This Christmas I shall be celebrating the achievements of scientists. Because while religious books tell us of the miraculous things superbeings supposedly did hundreds of years ago, the miracles of science are all around us to see with our own eyes. Science has wiped out the diseases that Jesus cured in the occasional individual; science has made it possible for me to fly around the world, which not even the most arduous of praying could achieve; science has discovered DNA, enabling us to understand the complexities of evolution. I think I’d rather put my faith in scientists than in a man who died 2,000 years ago coming back to life and sorting it all out through magic.
I shall be celebrating Thomas Edison, for his discovery of how to record sound, so that now, 30 years after his death, I can still enjoy the genius of Jacques Brel. Even though it now turns out that maybe the first person to record sound was in fact Edouard-Leon Scott de Martinville, but everyone forgot him because his name is harder to remember.
Comedian and writer
This Christmas, I shall be thinking about girls, because the current generation of teenagers will be the first women not to face the prospect of cervical cancer. Unless their parents are such vicious bigots that they would choose to see their daughters die young as a twisted punishment for adolescent promiscuity, they’ll be inoculated against HPV, the virus that causes 70 per cent of cervical cancers. So hooray for them – I’ll be raising my glass to their healthy futures, and hoping that other cancer vaccinations follow quickly.
Comedian and writer

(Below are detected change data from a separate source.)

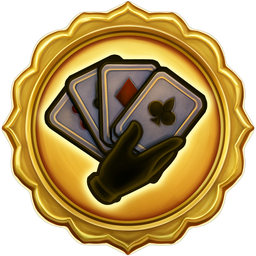
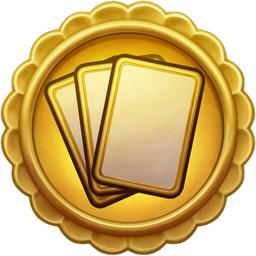
The title bar steps aside — the Ledger gives its page back to the page
NEW RITUALS MEDALLION
Three plain fanned cards, blank faces, gold edges. The first pass drew a
classic 52-card hand (suits and all) and the second leaned on crests, which
this game does not use; both are now blocked in the prompt along with hands,
which MJ cannot draw. deed-chap-b.png replaced in place — nothing else moved.

THE PHONE HAD NO ROOM
Root cause, and it is embarrassing: every phone rule in this file keys off
(orientation: landscape) and (max-height: 540px), because FAVOR is landscape-
locked on phones and a handset is ~844x390. The Ledger's rules keyed off
max-width: 460px — which NEVER matches a landscape phone. The type tightening
shipped for phones has been dead code on the only device it was written for.
Now on the house breakpoint, with the max-width arm kept for narrow windows.

- The title bar folds away as soon as the reader moves down the page, and
  comes back when they return to the top. On a 844x390 phone that turns three
  visible entries into six.
- The tab rail tightens on the same breakpoint (34px medallions, smaller
  labels): between them the chrome was taking more of the panel than the
  entries were.
- The close mark moved out of the head and onto the PANEL. Folding the head
  away would otherwise have taken the only way out with it, trapping the
  reader on the page. It wears a dark chip once the head is gone so it still
  reads against vellum.
- The threshold is 12px of slack so a rubber-band bounce cannot flap it, and
[…]

diff --git a/index.html b/index.html
@@ -4,11 +4,11 @@
     <meta charset="UTF-8">
     <meta name="viewport" content="width=device-width, initial-scale=1.0, viewport-fit=cover">
     <title>FAVOR — A Game of Royal Succession</title>
-    <link rel="stylesheet" href="css/style.css?v=20260805175127">
+    <link rel="stylesheet" href="css/style.css?v=20260805182349">
     <!-- Skylar's melee cinematic — loaded AFTER style.css so its .ms-* rules win. -->
-    <link rel="stylesheet" href="css/melee.css?v=20260805175127">
+    <link rel="stylesheet" href="css/melee.css?v=20260805182349">
     <!-- How to Play — the guided game's shield, spotlight and prompt. -->
-    <link rel="stylesheet" href="css/tutorial.css?v=20260805175127">
+    <link rel="stylesheet" href="css/tutorial.css?v=20260805182349">
     <link rel="icon" type="image/png" href="assets/ui/favicon-serpent.png">
     <link rel="apple-touch-icon" href="assets/ui/favicon-serpent.png">
 </head>
@@ -207,10 +207,10 @@
              Wide hall reads top-down — Almanac, Ledger, cog. Phones stack up
              from the corner, which puts the Ledger above the book (Wyatt 8/5). -->
         <button class="ts-alm" id="almanacBtn" onclick="window.FALM && FALM.open()" title="Royal Almanac" aria-label="Royal Almanac">
-            <img src="assets/ui/almanac-book.png?v=20260805175127" alt="">
+            <img src="assets/ui/almanac-book.png?v=20260805182349" alt="">
         </button>
         <button class="ts-deed" id="deedsBtn" onclick="window.FDEED && FDEED.openGallery()" title="The Ledger of Deeds" aria-label="The Ledger of Deeds">
-            <img src="assets/ui/deed-scroll.png?v=20260805175127" alt="">
+            <img src="assets/ui/deed-scroll.png?v=20260805182349" alt="">
         </button>
     </div>
 
@@ -304,7 +304,7 @@
                      billing / Valve wallet) covers digital goods only. -->
                 <a class="st-real" href="https://corkscrewgames.com/collections/other-games/products/favor"
                    target="_blank" rel="noopener">
-                    <img class="st-real-box" src="assets/ui/favor-box-1st.webp?v=20260805175127"
+                    <img class="st-real-box" src="assets/ui/favor-box-1st.webp?v=20260805182349"
                          alt="The FAVOR 1st Edition box">
                     <span class="st-real-copy">
                         <span class="st-real-head">FAVOR First Edition</span>
@@ -665,29 +665,29 @@
          falls back to local standings if these can't reach the project) -->
     <script defer src="https://www.gstatic.com/firebasejs/9.23.0/firebase-app-compat.js"></script>
     <script defer src="https://www.gstatic.com/firebasejs/9.23.0/firebase-database-compat.js"></script>
-    <script defer src="data/cards.js?v=20260805175127"></script>
-    <script defer src="data/missions.js?v=20260805175127"></script>
-    <script defer src="data/characters.js?v=20260805175127"></script>
-    <script defer src="data/achievements.js?v=20260805175127"></script>
-    <script defer src="data/deeds.js?v=20260805175127"></script>
-    <script defer src="data/playbook.js?v=20260805175127"></script>
-    <script defer src="engine/gameState.js?v=20260805175127"></script>
-    <script defer src="js/ai.js?v=20260805175127"></script>
-    <script defer src="js/telemetry.js?v=20260805175127"></script>
-    <script defer src="js/melee.js?v=20260805175127"></script>
-    <script defer src="js/ui.js?v=20260805175127"></script>
-    <script defer src="js/sfx.js?v=20260805175127"></script>
-    <script defer src="js/tablefx-pts.js?v=20260805175127"></script>
-    <script defer src="js/tablefx.js?v=20260805175127"></script>
-    <script defer src="js/ambient.js?v=20260805175127"></script>
-    <script defer src="js/meta.js?v=20260805175127"></script>
-    <script defer src="js/achievements.js?v=20260805175127"></script>
-    <script defer src="js/deeds.js?v=20260805175127"></script>
-    <script defer src="js/almanac.js?v=20260805175127"></script>
-    <script defer src="js/settings.js?v=20260805175127"></script>
-    <script defer src="js/mp.js?v=20260805175127"></script>
-    <script defer src="js/modes.js?v=20260805175127"></script>
+    <script defer src="data/cards.js?v=20260805182349"></script>
+    <script defer src="data/missions.js?v=20260805182349"></script>
+    <script defer src="data/characters.js?v=20260805182349"></script>
+    <script defer src="data/achievements.js?v=20260805182349"></script>
+    <script defer src="data/deeds.js?v=20260805182349"></script>
+    <script defer src="data/playbook.js?v=20260805182349"></script>
+    <script defer src="engine/gameState.js?v=20260805182349"></script>
+    <script defer src="js/ai.js?v=20260805182349"></script>
+    <script defer src="js/telemetry.js?v=20260805182349"></script>
+    <script defer src="js/melee.js?v=20260805182349"></script>
+    <script defer src="js/ui.js?v=20260805182349"></script>
+    <script defer src="js/sfx.js?v=20260805182349"></script>
+    <script defer src="js/tablefx-pts.js?v=20260805182349"></script>
+    <script defer src="js/tablefx.js?v=20260805182349"></script>
+    <script defer src="js/ambient.js?v=20260805182349"></script>
+    <script defer src="js/meta.js?v=20260805182349"></script>
+    <script defer src="js/achievements.js?v=20260805182349"></script>
+    <script defer src="js/deeds.js?v=20260805182349"></script>
+    <script defer src="js/almanac.js?v=20260805182349"></script>
+    <script defer src="js/settings.js?v=20260805182349"></script>
+    <script defer src="js/mp.js?v=20260805182349"></script>
+    <script defer src="js/modes.js?v=20260805182349"></script>
     <!-- The guided How to Play. Inert unless ?tutorial=1 is on the URL. -->
-    <script defer src="js/tutorial.js?v=20260805175127"></script>
+    <script defer src="js/tutorial.js?v=20260805182349"></script>
 </body>
 </html>

diff --git a/css/style.css b/css/style.css
@@ -9000,6 +9000,20 @@ body.no-play-glow .hand-card.playable {
 /* .ach-x is absolutely positioned top-right, so it reserves no flex space —
    hold a lane open for it or a long title runs underneath the ✕. */
 .deed-gallery .deed-heading { flex: 1 1 auto; min-width: 0; padding-right: 26px; }
+
+/* The close mark hangs off the PANEL rather than the head, because the head
+   folds away on a phone and taking the only way out with it would trap the
+   reader on the page. Once the head is gone it wears a dark chip so it still
+   reads against vellum. */
+.deed-gallery .ach-x {
+    z-index: 4; width: 30px; height: 30px; padding: 0;
+    display: grid; place-items: center; border-radius: 50%;
+    transition: background .18s ease, color .18s ease;
+}
+.deed-gallery.deed-scrolled .ach-x {
+    background: rgba(20,14,8,.74); color: #e8d9a8;
+    box-shadow: 0 2px 8px rgba(0,0,0,.5);
+}
 .deed-gallery .ach-title { font-family: 'Cinzel', serif; }
 
 /* ── Chapter tabs: the Almanac's medallion language, scrollable for 10 ── */
@@ -9137,12 +9151,38 @@ body.no-play-glow .hand-card.playable {
 .deed-row.ruin.got .deed-text b { color: #5d4a3d; }
 .deed-row.ruin.got { background: linear-gradient(90deg, rgba(120,110,100,.16), transparent 55%); }
 
-/* ── Phone: tighten the type, and let the rank chip shrink ── */
-@media (max-width: 460px) {
+/* ── Phone ───────────────────────────────────────────────────────────────
+   The house breakpoint is (orientation: landscape) and (max-height: 540px) —
+   FAVOR is landscape-locked on phones, so a handset is ~844×390 and a
+   max-WIDTH query never matches one. These rules used to key off max-width
+   and were therefore dead on the only device they were written for. The
+   max-width arm is kept for a narrow desktop window.                      */
+@media (orientation: landscape) and (max-height: 540px), (max-width: 460px) {
     .deed-page { margin: 8px; }
     .deed-text b { font-size: 13.5px; }
     .deed-text i { font-size: 11.5px; }
     .deed-rank { font-size: 8.5px; padding: 2px 5px; letter-spacing: .06em; }
+
+    /* the rail, tightened — it and the title bar together were taking more
+       of the panel than the entries were */
+    .deed-tabs { padding: 6px 10px; gap: 4px; }
+    .deed-tab { min-width: 52px; padding: 4px 6px 3px; }
+    .deed-tab-art { width: 34px; height: 34px; font-size: 14px; }
+    .deed-tab-lbl { font-size: 9.5px; }
+    .deed-tab-n { font-size: 9px; }
+
+    /* and the title folds away the moment the reader moves down the page,
+       coming back when they return to the top */
+    .deed-gallery .ach-head {
+        overflow: hidden; max-height: 120px;
+        transition: max-height .22s ease, padding .22s ease, opacity .16s ease;
+    }
+    .deed-gallery.deed-scrolled .ach-head {
+        max-height: 0; padding-top: 0; padding-bottom: 0; opacity: 0;
+    }
+}
+@media (prefers-reduced-motion: reduce) {
+    .deed-gallery .ach-head, .deed-gallery .ach-x { transition: none; }
 }
 
 /* ── "This court is unsaved" ── */

diff --git a/js/deeds.js b/js/deeds.js
@@ -421,6 +421,7 @@
         const pct = defs.length ? got / defs.length : 0;
         ov.innerHTML = `
             <div class="ach-inner">
+                <button class="ach-x" aria-label="Close">✕</button>
                 <div class="ach-head">
                     <div class="deed-progress">
                         <svg viewBox="0 0 54 54" width="54" height="54" aria-hidden="true">
@@ -437,7 +438,6 @@
                         <div class="ach-title">The Ledger of Deeds</div>
                         <div class="ach-sub">${got} of ${defs.length} recorded</div>
                     </div>
-                    <button class="ach-x" aria-label="Close">✕</button>
                 </div>
                 <div class="deed-tabs"></div>
                 <div class="deed-page"></div>
@@ -544,8 +544,16 @@
             }
         }
 
-        function draw() { drawTabs(); drawPage(); pageEl.scrollTop = 0; }
+        function draw() { drawTabs(); drawPage(); pageEl.scrollTop = 0; ov.classList.remove('deed-scrolled'); }
         draw();
+
+        // On a phone the title bar and the tab rail eat more of the panel
+        // than the entries do. Reading the ledger folds the title away; coming
+        // back to the top brings it back. The threshold is a few pixels of
+        // slack so a rubber-band bounce cannot flap it.
+        pageEl.addEventListener('scroll', () => {
+            ov.classList.toggle('deed-scrolled', pageEl.scrollTop > 12);
+        }, { passive: true });
 
         ov.querySelector('.ach-x').onclick = closeGallery;
         ov.onclick = (e) => { if (e.target === ov) closeGallery(); };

Someone recently asked me if being an atheist was a joyless experience. As though one cannot hope to enjoy the universe and all its myriad contents, colours, shapes and possibilities without believing it was thrown together in a week by a magic superbeing. Anyway, is it not far more joyless to slavishly attend church to avoid Hell, or cover yourself head to foot in a burkha? I like the idea that I live in a world that has been millions of years in the making, and that will exist millions of years after I’m gone. I only get to be a momentary part of it but this doesn’t make me feel so small and insignificant that I reach for a made-up meaning. It makes me grateful for the short window of life I’ve been granted and pushes me to make the most of every moment.
Singer and songwriter
This Christmas I will enjoy thinking about “chance” or, perhaps more accurately, probability. I was in a random restaurant with friends the other week and as we mentioned another mutual friend, he walked through the door. Everybody gasped at the wondrous coincidence, but chance is a deceptive beast. What about all the other times I mentioned my friend and he didn’t walk through the door? For 24 hours a day, seven days a week, nothing particularly coincidental or spooky happens at all. Life isn’t stranger than fiction, it’s much, much duller. This comforts me because it means it’s up to me to make life interesting and I can do far better than a chance meeting in a curry house.
I never liked science class at all. But, then, you never got to play with a bunsen burner in RE. I’ve never wanted to know how magic tricks are done, so part of me probably always yearned to believe in something more than our puny selves. But on a practical level, I do enjoy the way bicarbonate of soda makes pigeons explode. And the way a Mentos mint expedites the release of carbon dioxide when dropped into a bottle of Fanta. So I’m unsure. So what? Galileo was a devout Roman Catholic.
Doctor and science writer
This Christmas I’m going to be thinking about what a magical and amazing place the world can be without any recourse to nonsense; that people can get pain relief simply from taking a sugar pill, or a salt-water injection; that we can have an almost psychic sense that a friend is in trouble, from barely perceptible unconscious social cues; that improbable things really do happen; and people really can meet, and fall in love, with a depth so great that it feels as if it was always meant to be. These are all things to be celebrated, because even if there is no destiny and no magic, the effects are still the same.